Boosting - also known as autonomic dysreflexia - involves athletes with a spinal issue deliberately causing trauma to limbs below their injury.
Inflicting such an injury is painless but is designed to increase blood pressure, raise the heart rate and, consequently, enhance performance.
Boosting can occur naturally but a survey carried out by the International Paralympic Committee during the Beijing Games indicated that around 17 percent of those who responded had used boosting.
And some experts believe the real figure could be higher.
"We obviously don't encourage boosting in any way shape or form," said British Paralympic team chef de mission Craig Hunter.
"We have an educational programme in place to advise athletes about its dangers. And we also know it will be closely monitored during the Games."
So far 60 of the 300-strong British team have checked into the athletes' village in east London.

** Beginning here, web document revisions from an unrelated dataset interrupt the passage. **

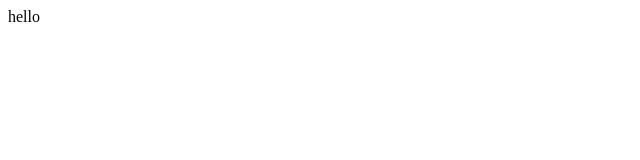
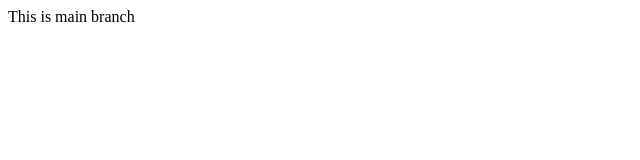
Before and after one commit to Daimmalik31/Alvis47, a plain HTML site: page index.html in a window 1280 px wide. Shown: the whole page, without its empty margins (0-640 px from the left). Drawn offline with Linux system fonts and the light colour scheme.

Commit message:
main branch

```diff
--- a/index.html
+++ b/index.html
@@ -1 +1 @@
-<p>hello</p>
+<p>This is main branch</p>
```
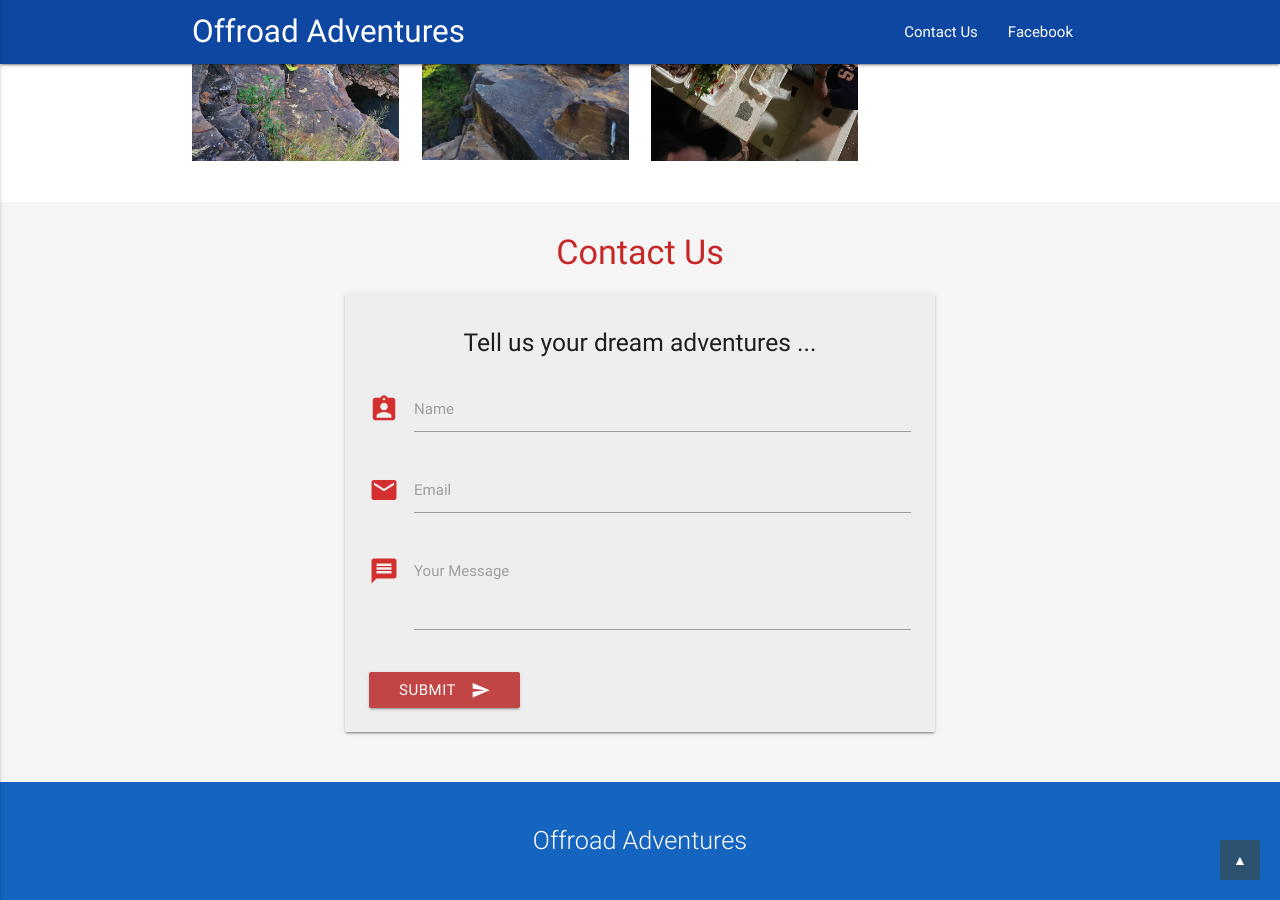
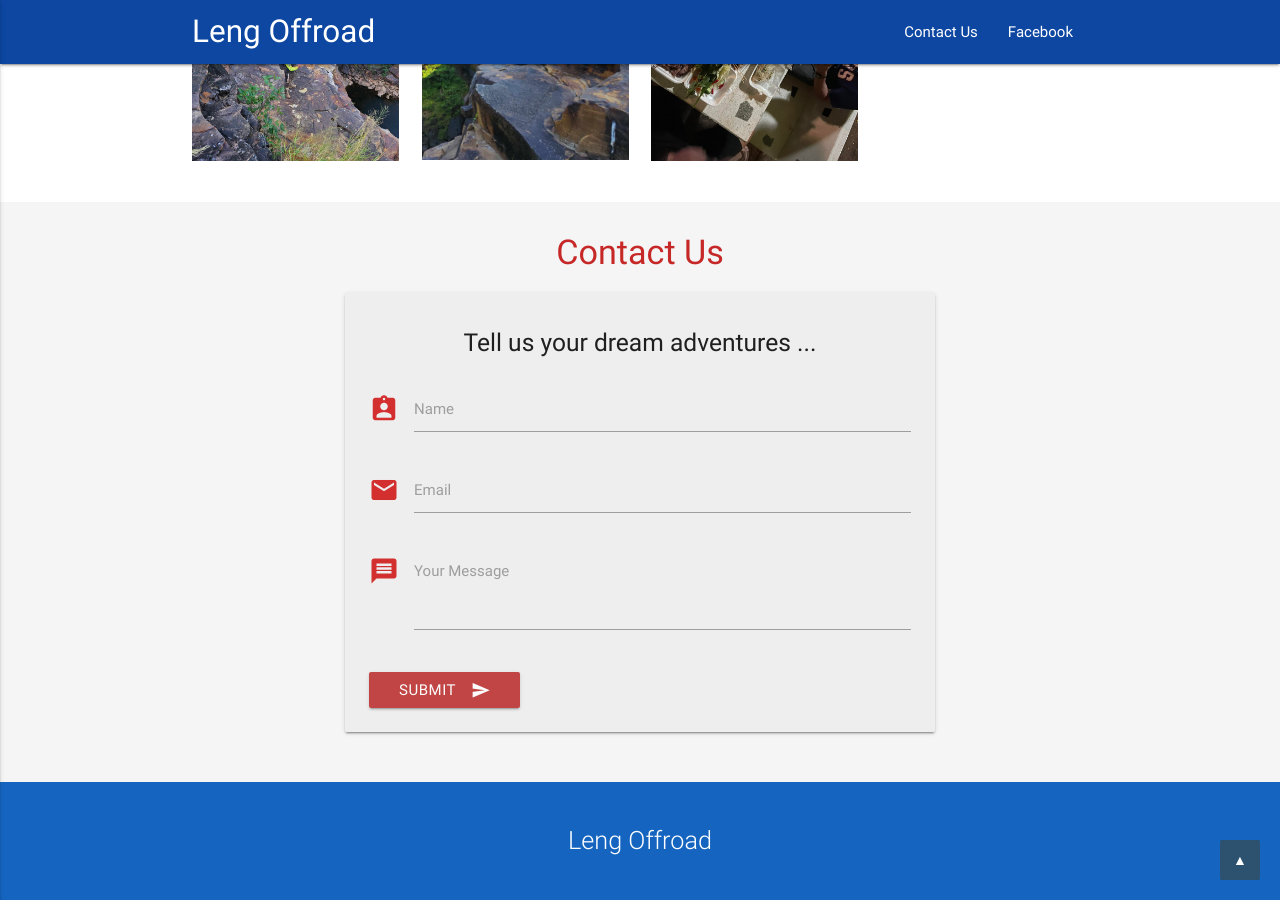
Before and after one commit to yong-lim/offroad-adv, a Jekyll site: the page built from index.md, in a window 1280 px wide and 900 px high, scrolled down 1550 px. Built offline with Jekyll 4.4.1, drawn with Linux system fonts in a browser that asks for light colours; nearby versions of some CDN libraries.

Commit message:
Change title

```diff
--- a/_config.yml
+++ b/_config.yml
@@ -18,7 +18,7 @@
 # You can create any custom variable you would like, and they will be accessible
 # in the templates via {{ site.myvariable }}.
 
-title: Offroad Adventures
+title: Leng Offroad
 email: yong.lim@gmail.com
 description: >- # this means to ignore newlines until "baseurl:"
   Join us for an adventure of a life-time, visiting and riding thru remote village of Cambodia.
```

And Hunter reports the mood in his camp is upbeat with the success of Britain's Olympic team raising expectations, just six days before the opening ceremony.
"We are using Olympic success as an inspiration," he said.
"The ability for athletes to use the performances and inspirational moments of Team GB has been quite key to our preparations.
"The athletes want to contribute to that success. The Olympians have done their part and the Paralympians want to make sure they add their medals."
UK Sport has spent £49 million funding the Paralympic team and has demanded a return of 103 medals from 12 sports, plus a second place on the medal table, for that investment.
"We're comfortable with their target," added Hunter. "It will be tough because, as we saw at the Olympics, there are more and more emerging nations.
"It will be a hugely competitive Games. Everyone wants a medal around their necks but the opportunities are there for every athlete in our team to aspire to the podium."
Meanwhile, Hunter confirmed he expected between 100 and 150 of his athletes to march at next week's opening ceremony.